According to Av, ‘steering’ is the best way to describe the grower’s role in how a plant grows. “You are not the puppet master,” says Av. “You are just gently pushing the plant to a specific direction – there is a delicate balance that growers have to play with. It is really critical to remember that cannabinoids, terpenoids, and so on, are a plant’s response to stress. Yet, we have to remind ourselves that a plant can’t make that secondary metabolite response if you haven’t done everything right to start with -- like optimizing photosynthesis, creating the right microbial activity around the roots, and so on. You want to make sure that you have provided the plant with the necessary tools to respond to those stresses.”

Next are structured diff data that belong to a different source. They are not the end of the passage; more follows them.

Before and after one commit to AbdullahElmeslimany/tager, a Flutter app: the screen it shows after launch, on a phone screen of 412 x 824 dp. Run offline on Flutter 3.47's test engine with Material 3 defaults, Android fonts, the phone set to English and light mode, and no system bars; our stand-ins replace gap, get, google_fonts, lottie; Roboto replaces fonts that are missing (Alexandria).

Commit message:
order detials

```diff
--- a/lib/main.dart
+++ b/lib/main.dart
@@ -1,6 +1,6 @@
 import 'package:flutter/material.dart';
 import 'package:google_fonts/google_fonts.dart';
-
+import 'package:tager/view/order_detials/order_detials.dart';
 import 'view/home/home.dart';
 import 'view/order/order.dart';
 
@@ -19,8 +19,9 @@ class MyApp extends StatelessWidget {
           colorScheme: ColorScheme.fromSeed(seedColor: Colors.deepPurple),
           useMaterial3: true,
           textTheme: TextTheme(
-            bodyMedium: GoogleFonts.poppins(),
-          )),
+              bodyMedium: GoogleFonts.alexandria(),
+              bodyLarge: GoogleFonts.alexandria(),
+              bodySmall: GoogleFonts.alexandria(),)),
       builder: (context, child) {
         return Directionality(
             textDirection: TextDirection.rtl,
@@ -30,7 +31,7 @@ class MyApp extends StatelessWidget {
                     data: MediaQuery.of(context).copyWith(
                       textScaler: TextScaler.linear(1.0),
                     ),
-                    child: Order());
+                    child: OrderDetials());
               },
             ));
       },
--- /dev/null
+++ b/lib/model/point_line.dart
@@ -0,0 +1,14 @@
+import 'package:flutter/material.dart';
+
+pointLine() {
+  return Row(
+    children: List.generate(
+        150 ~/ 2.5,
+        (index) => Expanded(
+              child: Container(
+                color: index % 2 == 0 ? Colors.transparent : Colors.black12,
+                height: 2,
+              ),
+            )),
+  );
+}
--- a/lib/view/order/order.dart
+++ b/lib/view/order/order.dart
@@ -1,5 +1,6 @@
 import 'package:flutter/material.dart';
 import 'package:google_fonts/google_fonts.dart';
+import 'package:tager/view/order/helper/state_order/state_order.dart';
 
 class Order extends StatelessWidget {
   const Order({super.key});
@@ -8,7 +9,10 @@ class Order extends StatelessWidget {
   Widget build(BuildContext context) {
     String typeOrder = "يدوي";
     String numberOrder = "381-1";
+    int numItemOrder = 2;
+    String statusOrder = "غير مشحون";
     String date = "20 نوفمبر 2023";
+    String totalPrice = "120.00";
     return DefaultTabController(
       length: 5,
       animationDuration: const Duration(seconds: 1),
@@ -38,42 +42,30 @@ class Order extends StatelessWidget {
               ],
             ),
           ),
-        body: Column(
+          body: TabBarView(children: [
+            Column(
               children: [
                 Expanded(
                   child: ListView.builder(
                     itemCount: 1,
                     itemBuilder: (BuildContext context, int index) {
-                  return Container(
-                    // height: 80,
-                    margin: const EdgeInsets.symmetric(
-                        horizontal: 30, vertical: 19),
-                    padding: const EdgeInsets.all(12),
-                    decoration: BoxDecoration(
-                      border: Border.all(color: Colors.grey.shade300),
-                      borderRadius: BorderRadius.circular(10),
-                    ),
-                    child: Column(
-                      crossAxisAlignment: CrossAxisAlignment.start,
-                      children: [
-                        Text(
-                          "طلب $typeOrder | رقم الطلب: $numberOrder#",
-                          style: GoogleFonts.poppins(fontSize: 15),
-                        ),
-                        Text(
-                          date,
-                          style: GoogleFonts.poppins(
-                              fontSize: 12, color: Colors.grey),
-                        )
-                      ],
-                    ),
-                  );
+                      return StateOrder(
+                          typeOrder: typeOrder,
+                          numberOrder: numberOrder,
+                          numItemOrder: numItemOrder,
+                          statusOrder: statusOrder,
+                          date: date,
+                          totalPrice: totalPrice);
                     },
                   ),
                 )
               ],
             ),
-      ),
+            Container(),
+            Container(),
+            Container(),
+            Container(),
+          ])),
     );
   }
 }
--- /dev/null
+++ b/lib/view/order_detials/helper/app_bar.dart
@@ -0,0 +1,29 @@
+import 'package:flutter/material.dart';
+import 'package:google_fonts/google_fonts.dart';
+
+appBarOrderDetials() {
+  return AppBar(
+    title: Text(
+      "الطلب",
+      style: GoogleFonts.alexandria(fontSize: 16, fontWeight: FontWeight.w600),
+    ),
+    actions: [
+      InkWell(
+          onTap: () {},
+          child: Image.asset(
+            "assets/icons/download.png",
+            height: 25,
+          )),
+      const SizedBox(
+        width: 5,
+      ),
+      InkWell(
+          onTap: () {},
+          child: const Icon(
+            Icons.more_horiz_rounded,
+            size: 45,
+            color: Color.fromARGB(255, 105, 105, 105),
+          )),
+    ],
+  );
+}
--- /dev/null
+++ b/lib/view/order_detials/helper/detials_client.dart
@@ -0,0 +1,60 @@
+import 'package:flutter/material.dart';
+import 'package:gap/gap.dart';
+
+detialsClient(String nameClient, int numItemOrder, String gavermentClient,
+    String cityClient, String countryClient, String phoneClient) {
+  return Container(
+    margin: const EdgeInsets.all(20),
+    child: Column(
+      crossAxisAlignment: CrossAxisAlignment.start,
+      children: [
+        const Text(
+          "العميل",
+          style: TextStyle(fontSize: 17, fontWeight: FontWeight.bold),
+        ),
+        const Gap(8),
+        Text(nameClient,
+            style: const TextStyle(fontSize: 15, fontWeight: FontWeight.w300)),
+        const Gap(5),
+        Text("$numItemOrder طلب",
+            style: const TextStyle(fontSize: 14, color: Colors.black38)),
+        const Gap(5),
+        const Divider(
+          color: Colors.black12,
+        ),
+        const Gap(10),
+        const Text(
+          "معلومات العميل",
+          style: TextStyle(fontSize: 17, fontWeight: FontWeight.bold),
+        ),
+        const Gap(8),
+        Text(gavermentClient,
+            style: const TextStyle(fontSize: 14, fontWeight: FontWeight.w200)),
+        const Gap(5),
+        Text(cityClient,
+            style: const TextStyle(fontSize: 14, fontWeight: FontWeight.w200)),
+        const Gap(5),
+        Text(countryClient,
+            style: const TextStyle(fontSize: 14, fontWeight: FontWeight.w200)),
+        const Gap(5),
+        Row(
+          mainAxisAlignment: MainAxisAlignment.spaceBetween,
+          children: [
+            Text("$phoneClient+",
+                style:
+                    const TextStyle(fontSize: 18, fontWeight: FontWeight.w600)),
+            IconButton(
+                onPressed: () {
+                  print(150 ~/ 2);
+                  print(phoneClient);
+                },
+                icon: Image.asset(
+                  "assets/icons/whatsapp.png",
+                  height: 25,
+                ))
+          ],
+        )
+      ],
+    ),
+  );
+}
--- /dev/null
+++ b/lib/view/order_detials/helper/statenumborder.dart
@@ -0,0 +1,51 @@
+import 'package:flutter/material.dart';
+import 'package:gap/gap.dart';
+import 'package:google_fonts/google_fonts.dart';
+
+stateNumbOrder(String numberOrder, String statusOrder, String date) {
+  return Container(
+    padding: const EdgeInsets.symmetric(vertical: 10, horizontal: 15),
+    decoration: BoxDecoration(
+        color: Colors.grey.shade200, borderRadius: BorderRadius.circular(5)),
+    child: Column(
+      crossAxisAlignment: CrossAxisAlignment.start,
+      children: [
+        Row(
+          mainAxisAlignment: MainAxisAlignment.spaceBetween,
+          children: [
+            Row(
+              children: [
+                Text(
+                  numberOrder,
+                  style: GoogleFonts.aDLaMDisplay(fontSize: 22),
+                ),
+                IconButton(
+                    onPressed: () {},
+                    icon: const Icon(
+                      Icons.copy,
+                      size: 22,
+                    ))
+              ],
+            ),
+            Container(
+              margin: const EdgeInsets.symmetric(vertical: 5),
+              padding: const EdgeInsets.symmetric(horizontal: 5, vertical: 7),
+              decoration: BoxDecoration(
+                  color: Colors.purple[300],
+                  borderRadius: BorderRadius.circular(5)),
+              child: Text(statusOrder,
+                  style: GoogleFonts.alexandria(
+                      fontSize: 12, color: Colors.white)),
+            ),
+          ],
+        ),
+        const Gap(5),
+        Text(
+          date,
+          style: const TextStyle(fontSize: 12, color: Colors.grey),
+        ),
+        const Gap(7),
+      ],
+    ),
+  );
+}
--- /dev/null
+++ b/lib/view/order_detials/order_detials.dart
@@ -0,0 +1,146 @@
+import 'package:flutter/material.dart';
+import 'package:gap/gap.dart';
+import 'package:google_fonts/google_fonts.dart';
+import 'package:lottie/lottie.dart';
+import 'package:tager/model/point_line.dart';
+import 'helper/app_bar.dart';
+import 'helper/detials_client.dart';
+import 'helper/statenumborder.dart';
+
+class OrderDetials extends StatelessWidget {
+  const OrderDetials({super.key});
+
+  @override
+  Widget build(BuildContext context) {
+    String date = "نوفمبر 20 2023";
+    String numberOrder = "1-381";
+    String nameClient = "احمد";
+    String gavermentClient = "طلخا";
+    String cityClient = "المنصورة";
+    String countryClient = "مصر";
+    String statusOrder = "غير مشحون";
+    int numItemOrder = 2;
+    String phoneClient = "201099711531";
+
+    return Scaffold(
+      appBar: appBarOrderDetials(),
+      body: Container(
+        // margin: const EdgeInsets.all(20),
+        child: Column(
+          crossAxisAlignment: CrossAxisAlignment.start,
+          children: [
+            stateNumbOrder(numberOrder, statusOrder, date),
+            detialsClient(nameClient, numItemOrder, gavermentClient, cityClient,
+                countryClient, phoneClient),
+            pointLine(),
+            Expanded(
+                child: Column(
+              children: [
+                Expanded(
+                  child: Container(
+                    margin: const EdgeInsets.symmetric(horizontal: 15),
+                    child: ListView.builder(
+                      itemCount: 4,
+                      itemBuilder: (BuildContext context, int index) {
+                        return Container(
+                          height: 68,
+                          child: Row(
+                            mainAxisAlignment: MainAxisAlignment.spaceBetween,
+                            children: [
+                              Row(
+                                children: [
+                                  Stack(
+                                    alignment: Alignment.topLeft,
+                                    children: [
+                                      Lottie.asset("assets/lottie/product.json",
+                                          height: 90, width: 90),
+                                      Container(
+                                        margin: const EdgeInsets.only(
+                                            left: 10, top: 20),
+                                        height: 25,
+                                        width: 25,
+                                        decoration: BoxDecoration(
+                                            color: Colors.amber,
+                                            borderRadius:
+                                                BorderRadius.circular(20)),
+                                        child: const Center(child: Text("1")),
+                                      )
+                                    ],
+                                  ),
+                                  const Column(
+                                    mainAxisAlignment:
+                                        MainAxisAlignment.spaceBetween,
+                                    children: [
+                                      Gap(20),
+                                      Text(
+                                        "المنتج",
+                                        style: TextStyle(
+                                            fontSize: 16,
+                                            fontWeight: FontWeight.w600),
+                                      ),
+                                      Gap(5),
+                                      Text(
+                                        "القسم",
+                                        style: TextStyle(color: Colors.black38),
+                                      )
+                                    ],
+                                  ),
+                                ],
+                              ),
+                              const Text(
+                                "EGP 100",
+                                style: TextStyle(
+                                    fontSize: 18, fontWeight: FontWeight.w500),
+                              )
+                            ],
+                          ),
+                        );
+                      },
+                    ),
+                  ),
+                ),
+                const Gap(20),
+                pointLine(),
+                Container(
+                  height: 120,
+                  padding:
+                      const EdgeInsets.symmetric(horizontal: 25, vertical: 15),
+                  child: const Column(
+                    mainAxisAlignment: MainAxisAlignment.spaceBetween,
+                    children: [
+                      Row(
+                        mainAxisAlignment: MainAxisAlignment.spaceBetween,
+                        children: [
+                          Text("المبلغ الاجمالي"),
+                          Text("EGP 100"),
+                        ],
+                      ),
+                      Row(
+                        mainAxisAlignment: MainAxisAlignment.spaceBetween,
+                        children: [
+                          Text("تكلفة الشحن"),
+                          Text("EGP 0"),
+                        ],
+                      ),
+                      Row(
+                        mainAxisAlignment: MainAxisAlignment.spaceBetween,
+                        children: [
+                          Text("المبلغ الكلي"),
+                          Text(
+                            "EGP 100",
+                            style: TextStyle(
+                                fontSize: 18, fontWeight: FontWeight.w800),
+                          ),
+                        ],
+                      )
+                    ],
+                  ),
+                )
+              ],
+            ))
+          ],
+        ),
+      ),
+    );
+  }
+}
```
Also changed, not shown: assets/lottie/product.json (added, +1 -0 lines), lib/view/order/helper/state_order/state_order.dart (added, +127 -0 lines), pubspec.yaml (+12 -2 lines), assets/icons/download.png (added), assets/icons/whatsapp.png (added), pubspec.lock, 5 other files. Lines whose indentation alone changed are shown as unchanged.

Av Singh, PhD.

Av continues to explain that, during the veg period, it is of the utmost importance to provide the plant with the right nutrients, water, amount of light and temperature. “There should be no extremes at all at this stage. You want clear sailing initially, and then incrementally introduce certain stresses. We often see that growers stress the plant too early in the veg period, often unintentionally like root-bound pots, drought stress, low humidity, etc. and that leads to pre-flowering, which is definitely not desirable at all.”

“Crop steering can be defined as the introduction of appropriate stresses at the appropriate time. Irrigation is typically one of the first stresses that a grower could use. In an early veg period, you are keeping the planting media moist with short, frequent waterings. Then, to suggest to the plant that the season may be changing, you go a little dry, with longer periods without moisture, so that the plant would start experiencing minor drought stress.”

There are many techniques under the crop steering concept. “Nutrients play a big role in crop steering because they impact plant hormones,” Av points out. “It is important to recognize it. When I design living soils, I ensure that the plants get nitrate-nitrogen early in veg, but as the plant enters the generative phase (flowering) more of the N comes from ammonium, also potassium becomes more available driving up EC, which is another stress.”

"Photo of a three-leaved cannabis plant. This is an example of a plant getting mixed signals. Some cues were steering it generative but more cues were sending it back to vegetative. Most likely differing impacts of watering, transplant stress, and photoperiod issues," Av Singh.  

“More generally speaking, every environmental parameter can be a crop steering tool. In cannabis, photoperiod shift is the big one, and if it coincides with light quality shifting from less blue to more of a red spectrum, you can steer the crop more quickly into flower, perhaps saving a week in time to harvest. Temperature is also crucial, and one might start triggering some stress by increasing the differential between daytime and nighttime temperatures, mimicking the end of summer, but you want to make sure that you have no powdery mildew present because that could cause it to proliferate. CO2 is a very big stressor, and that’s why we gradually increase CO2 levels, as well as increase temperature and nutrients as you generate more growth. Any pruning technique, as well, helps reduce, in large part, humidity, which the plant understands as a signal to go more generative.”

Using the correct terminology to understand the cultivation process is paramount, according to Av. “That’s because we often place too much emphasis on creating stress, while it is critical that a very targeted stress is implemented for a reason, otherwise you just get a very weak plant. You want to grow a strong plant, and increment the stress for particular purposes.”

For more information:
Flemming & Singh Cannabis Inc.
(902) 698-0454
(506) 229-0121